“Any significant attack on the infrastructure or security of Burkina Faso would undermine social cohesion within the country, impair inward investment, and further de-stabilize the region,” the UN Special Rapporteur on human rights and counter-terrorism, Ben Emmerson, said at the end of a five-day visit to the country. “The international community needs to ensure that the material and other resources necessary to protect this small and peaceful State, from both external and internal threats, are made available to it.”Mr. Emmerson urged the European Union, the UN and other international donors, to maintain and increase global support for Burkina Faso, and recommended donors to target their support to measures that contribute to social justice, as well as to the protection of the country’s borders, alleviation of poverty, and promotion of job and wealth creation in the country. Burkina Faso is particularly vulnerable at the moment due to its geographical proximity to the conflict in northern Mali, and the length of its borders with Mali and Niger, Mr. Emmerson said, adding that youth unemployment is also a source of tension in the country, where nearly half the population falls beneath the poverty line.“It is essential that a vulnerable State in such an exposed geographical location, has the tools at its disposal to ensure the security of its borders, maintain the security of inward investment that it is essential to its development, and address the economic, social, political and human rights concerns that can so easily become conditions conducive to the spread of terrorism,” he said.Mr. Emmerson praised the country’s commitment to peaceful negotiation and recalled Burkina Faso’s role as chief peace negotiator for many of the major conflicts in the region.“Burkina Faso plays a critical role in promoting peace and dialogue within the sub-region. It will almost certainly occupy an important mediating position in the forthcoming negotiations concerning the future of Mali, and will significantly contribute to the maintenance of any settlement that is reached.”During his five-day visit, the rights expert met with Government officials as well as representatives of the judiciary and law enforcement, and with prosecutors. Mr. Emmerson also held talks with parliamentarians, non-governmental organizations, and visited detention centres.Independent experts, or special rapporteurs, are appointed by the Geneva-based UN Human Rights Council to examine and report back, in an unpaid capacity, on specific human rights themes. Mr. Emmerson is scheduled to present a report to the Council based next year on his visit.

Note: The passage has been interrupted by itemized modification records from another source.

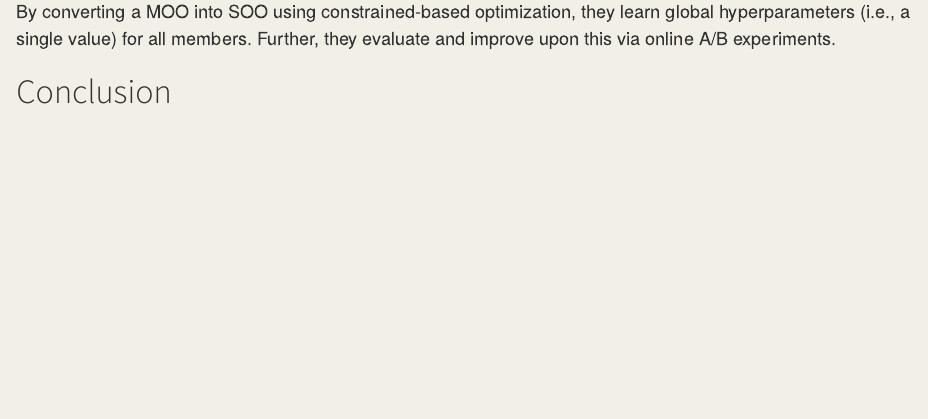
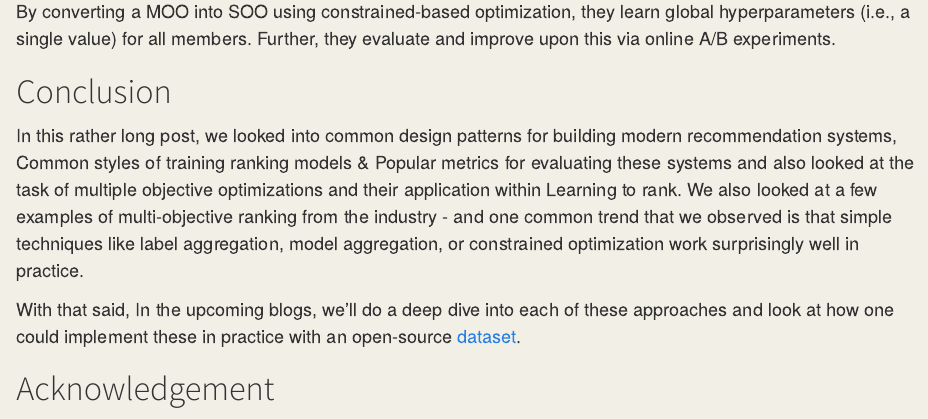
Before and after one commit to maxent-ai/blog, a Quarto document (posts/post-1/marketplace-recsys-part-1.qmd): the page in a window 1100 px wide, from 2910 px down. Rendered offline with R 4.5, knitr and Pandoc in place of Quarto, with nearby package versions.

Commit message:
adds conclusion section.

```diff
--- a/posts/post-1/marketplace-recsys-part-1.qmd
+++ b/posts/post-1/marketplace-recsys-part-1.qmd
@@ -626,7 +626,11 @@ By converting a MOO into SOO using constrained-based optimization, they learn gl
 
 # Conclusion
 
+In this rather long post, we looked into common design patterns for building modern recommendation systems, Common styles of training ranking models & Popular metrics for evaluating these systems and also looked at the task of multiple objective optimizations and their application within Learning to rank. We also looked at a few examples of multi-objective ranking from the industry - and one common trend that we observed is that simple techniques like label aggregation, model aggregation, or constrained optimization work surprisingly well in practice.
 
+With that said, In the upcoming blogs, we'll do a deep dive into each of these approaches and look at how one could implement these in practice with an open-source [dataset](https://www.kaggle.com/competitions/h-and-m-personalized-fashion-recommendations/).
+
+# Acknowledgement
 
 # Reference
 
```
Also changed, not shown: .quarto/crossref/index.qmd/index.html.json, 2 other files.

“The Secretary-General commends the efforts of the Governments of Iraq and Kuwait towards resolving outstanding issues between them and calls for their continued constructive engagement,” said a statement issued by his office.On 28 October, the Iraqi government chaired the first formal meeting of committees charged with the coordination and guidance of new national priorities, the UN Special Representative for Iraq, Jan Kubis told the Security Council on Tuesday.Such priorities include Iraq’s pledges for reconstruction funds to rebuild its economy and infrastructure, following last year’s victory over ISIL or Dae’sh militants, which were made in Kuwait, as a major conference on reconstructing Iraq, last February.“This signals a Government’s determined shift toward development and investment,” Mr. Kubis said.Iraq is still indebted to Kuwait following the 1991 Gulf War, when former Iraqi leader Saddam Hussein’s forces invaded and annexed the small nation, seizing oil reserves and other property, prompting an international coalition to launch an offensive to liberate Kuwait.This year, following many months of preparation, Iraqi Foreign Ministry representatives returned “numerous property items taken during the invasion,” to Kuwait on 11 and 13 November, Mr. Kubis said, marking a “clear indication” of the Iraqi government’s commitment to resolving outstanding issues.The repatriation of property being handed over more than 25 years on, includes 2,300 books, an archive of Kuwait Television video tapes, a sword, and a valuable painting.“The Secretary-General reiterates that the United Nations will remain fully committed to the resolution of all outstanding issues between Iraq and Kuwait,” said Wednesday’s statement.